Farther Away is a collection of 22 essays, reviews and speeches by the author of The Corrections and Freedom. Arranged in reverse chronology, it starts with his commencement speech to 2011's graduating class at Ohio's Kenyon College – an honour previously bestowed upon his friend David Foster Wallace, whose life, writing and suicide inform two of the best pieces on show. And it concludes in 1998 with an article on Paula Fox's novel Desperate Characters. In between there are reviews (astute assessments of Alice Munro, Christina Stead, Frank Wedekind), vivid travel pieces (on China, Cyprus) and a witty faux interview with New York State. There is also quite a lot about birds, slightly more about books, and plenty about Jonathan Franzen.
It is not hard to detect the ker-ching of a cash-in; of a publisher capitalising on the success of the enjoyable, if bloated Freedom, much as Franzen's previous non-fiction anthology, How to Be Alone, maintained the buzz created by The Corrections. Only, the world, and indeed Franzen, have moved on. How to be Alone provided, for many, longed-for insights into the author of the newest Great American Novel: fans thrilled to his advocacy of fiction in the 21st century, his ideas about television's enervating influence, and hints about his family.
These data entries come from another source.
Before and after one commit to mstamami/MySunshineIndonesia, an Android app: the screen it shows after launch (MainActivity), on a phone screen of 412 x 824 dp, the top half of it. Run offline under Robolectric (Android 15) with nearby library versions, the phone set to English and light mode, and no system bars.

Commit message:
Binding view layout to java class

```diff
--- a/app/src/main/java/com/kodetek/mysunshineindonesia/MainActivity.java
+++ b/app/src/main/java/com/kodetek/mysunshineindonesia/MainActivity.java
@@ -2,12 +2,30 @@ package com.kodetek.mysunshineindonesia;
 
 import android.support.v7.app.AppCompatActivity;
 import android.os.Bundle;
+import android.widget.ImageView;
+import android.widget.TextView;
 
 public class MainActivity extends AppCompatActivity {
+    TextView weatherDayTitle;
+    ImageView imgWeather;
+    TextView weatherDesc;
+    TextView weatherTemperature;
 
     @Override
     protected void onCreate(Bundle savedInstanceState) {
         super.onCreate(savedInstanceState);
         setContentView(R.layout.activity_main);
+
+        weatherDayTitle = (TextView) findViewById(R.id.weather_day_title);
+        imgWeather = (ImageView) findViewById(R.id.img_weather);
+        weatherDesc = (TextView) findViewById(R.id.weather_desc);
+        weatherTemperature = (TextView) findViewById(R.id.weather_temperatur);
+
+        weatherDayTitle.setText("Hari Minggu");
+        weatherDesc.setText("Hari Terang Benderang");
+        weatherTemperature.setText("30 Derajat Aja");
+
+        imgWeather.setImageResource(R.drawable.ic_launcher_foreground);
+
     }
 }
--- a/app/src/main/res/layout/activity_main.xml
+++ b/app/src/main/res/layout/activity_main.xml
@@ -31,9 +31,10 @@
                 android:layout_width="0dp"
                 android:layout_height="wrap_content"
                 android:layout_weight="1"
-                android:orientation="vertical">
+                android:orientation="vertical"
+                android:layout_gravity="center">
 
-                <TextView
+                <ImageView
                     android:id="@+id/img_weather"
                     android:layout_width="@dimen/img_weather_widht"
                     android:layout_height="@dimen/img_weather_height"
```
Farther Away updates these concerns: Franzen's anxiety about television has been superseded by meditations on how the internet maps the self and how the mobile phone allows other people's lives to intrude upon our own.
As with most anthologies, it is pleasurable to zip around the contents, trying to join the dots into a coherent whole. If Farther Away has a theme, love seems as good as any. Franzen provides touching insights into his parents' marriage (a Valentine's letter from his father to his mother), alongside frank admissions about the failure of his own.
Then there's his love for David Foster Wallace, and how it was betrayed by Wallace's suicide in 2008. In the title essay, Franzen visits the remote island of Alejandro Selkirk, named after the inspiration for Robinson Crusoe. Frazzled by the hoopla surrounding Freedom, he re-reads Defoe's novel, searches for rare birds, and scatters a box of Wallace's ashes.
Fusing life and art, the essay figures Wallace as Crusoe, marooned on an existential island of "radical individualism". His greatness as a writer conceals his tragic frailty as a human: an inability to surrender himself to others. Franzen finds solace and sustenance in his own capacity for connection, reading Henry Fielding's Pamela, in which "solitude [is] overwhelmed by love of someone else."
In that opening address to Kenyon graduates, Franzen said: "What love is really about is a bottomless empathy, born out of the heart's revelation that another person is every bit as real as you are." At their very best, his essays live up to this definition, crossing divides of form, time and space to speak as wisely and warmly as a close, clever and eminently real friend.